     I wish I loved the Human Race;
     I wish I loved its silly face;
     I wish I liked the way it walks;
     I wish I liked the way it talks;
     And when I’m introduced to one,
     I wish I thought "What Jolly Fun!"

This is the flip side of the herd instinct, which keeps us together, collectively and individually. I suppose we have to have crowds to make us value being alone sometimes, and certainly when we have been alone too long, we value company.

Occasionally, I believe, we agree with the sentiment behind this rhyme. We do not always need company, at least not necessarily human company. Certainly, cats, budgies, puppies, big dogs or little ones for hiking or hunting, are company. The don't argue; indeed, they seem to agree. My oldest daughter has snakes longer than herself which almost seem to purr when she wraps them around her neck.
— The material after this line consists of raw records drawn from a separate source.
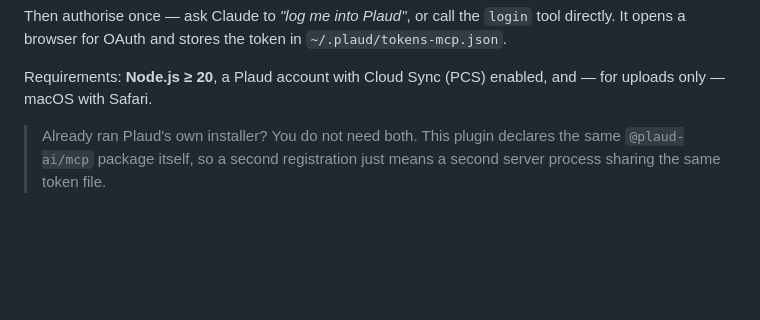
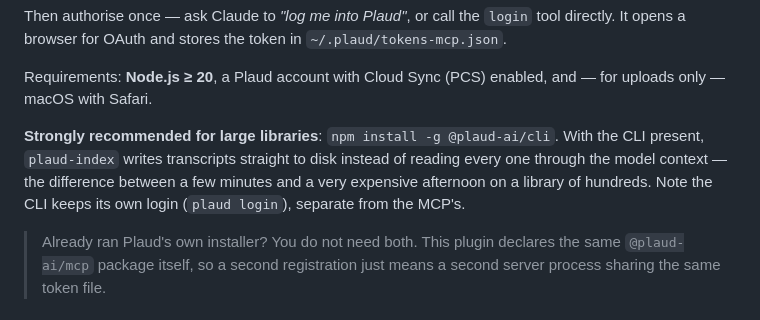
Before and after one commit to PsychQuant/plaud-mcp-connector, a Markdown page: README.md, the part around the change. Rendered like a GitHub page; blank space fills up the shorter version.

```diff
--- a/README.md
+++ b/README.md
@@ -47,6 +47,12 @@ tool directly. It opens a browser for OAuth and stores the token in
 
 Requirements: **Node.js ≥ 20**, a Plaud account with Cloud Sync (PCS) enabled,
 and — for uploads only — macOS with Safari.
+
+**Strongly recommended for large libraries**: `npm install -g @plaud-ai/cli`.
+With the CLI present, `plaud-index` writes transcripts straight to disk instead of
+reading every one through the model context — the difference between a few minutes
+and a very expensive afternoon on a library of hundreds. Note the CLI keeps its own
+login (`plaud login`), separate from the MCP's.
 
 > Already ran Plaud's own installer? You do not need both. This plugin declares
 > the same `@plaud-ai/mcp` package itself, so a second registration just means a
```
Also changed, not shown: skills/plaud-index/SKILL.md (+46 -0 lines).
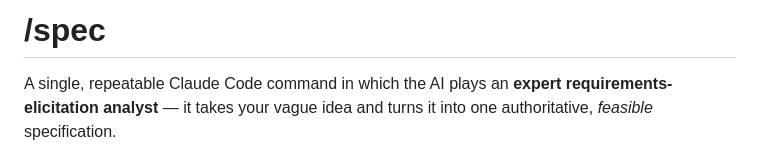
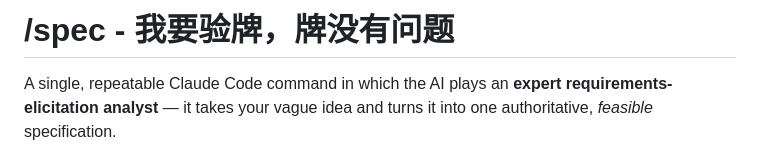
Before and after one commit to suifei/spec, a Markdown page: README.md, the part around the change. GitHub-like rendering.

```diff
--- a/README.md
+++ b/README.md
@@ -1,4 +1,4 @@
-# /spec
+# /spec  - 我要验牌，牌没有问题
 
 A single, repeatable Claude Code command in which the AI plays an **expert
 requirements-elicitation analyst** — it takes your vague idea and turns it into one
```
If they could talk to you, I'm sure they would say they love her.

I suppose if you exercised requited love with some other friendly species, you might believe you did not like our own species, and there is plenty to dislike. For myself, I'm frequently partial to certain humans, but I am very choosy about it.

Saturday, October 07, 2006

My Experience With Lung Cancer And TB

Once upon a time, over 50 years ago, I was a member of the Council of the American Association of Museums, and was to be away for three weeks at their Annual Meeting in the U.S. I was working evenings to get ahead of my responsibilities in Halifax, Nova Scotia. So I was tired, and had a lame feeling in my side, and foolishly consulted a medical doctor. He took X-rays and put me in hospital, where he and a very good surgeon (whom I had taught to cut up cats in Comparative Vertebrate Anatomy), took out two-thirds of my left lung in a nine-hour operation that left a 25-inch scar. The lung was supposed to be cancerous, but in fact had a lump of healed tuberculosis, and should, of course, have been left alone.

Following that, I told them to put it back, but they said it had been thrown away. As I had had tuberculosis, I was put into the TB sanitarium, where I stayed for six months.

Afterwards, I was short of breath for a couple of years, and of course avoided doctors like grim death, and pondered what I had learned. High on the list is "If it ain't broke, don't fix it", and "Doctors have to get experience". Also, "Don't ask so many questions", and "Well, we don't have to do that again". Or, as Thomas Edison must have so often remarked: "We know that doesn't work". I must say, it cured me of smoking, a habit that consisted of one cigarette around a campfire or a pipe of tobacco at university reunions. So all is not lost, yet. I've cheered up, and so should you.

Thursday, October 05, 2006

Time To Get Rich!

Given enough time, and doing some very simple things, you can hardly avoid becoming rich, maybe very rich. For example, if the $24 paid by the Dutch for Manhattan Island to the natives had been put out at 10% compound interest, it would be worth over 12,000 trillion dollars by now, more than North and South America are worth by any accounting. So what are you waiting for?

We do not have that sort of time, of course, and there are taxes to contend with, but the principle is the same, if you will pardon the pun. Do not put off until tomorrow what you can do today. As our wants will always exceed our earned income, this means you do not wait until you have some left over, but put your 10% away first and live on the rest. Time is, indeed, of the essence. The future never arrives, and the present is always sliding into the past. So do it now, quickly, before it too becomes the past.

I have talked one family member into putting money away daily, never to be spent, but instead to be put to earning. It seems as if that were just last week, but already this person is wondering how to do better than a savings account at the bank, which pays 2% for money that it then lends out at 14% or so.

When I worked in Buffalo, there was a sign in a tavern which said "Too soon we get oldt, too late we get schmardt". There is a principle that if you force yourself to do something every day at the same time, you will find it difficult not to do it in two to three weeks.

Habits can help us or hurt us, so right away, put the same amount aside every day, so its earnings can sooner look after you. Time to act!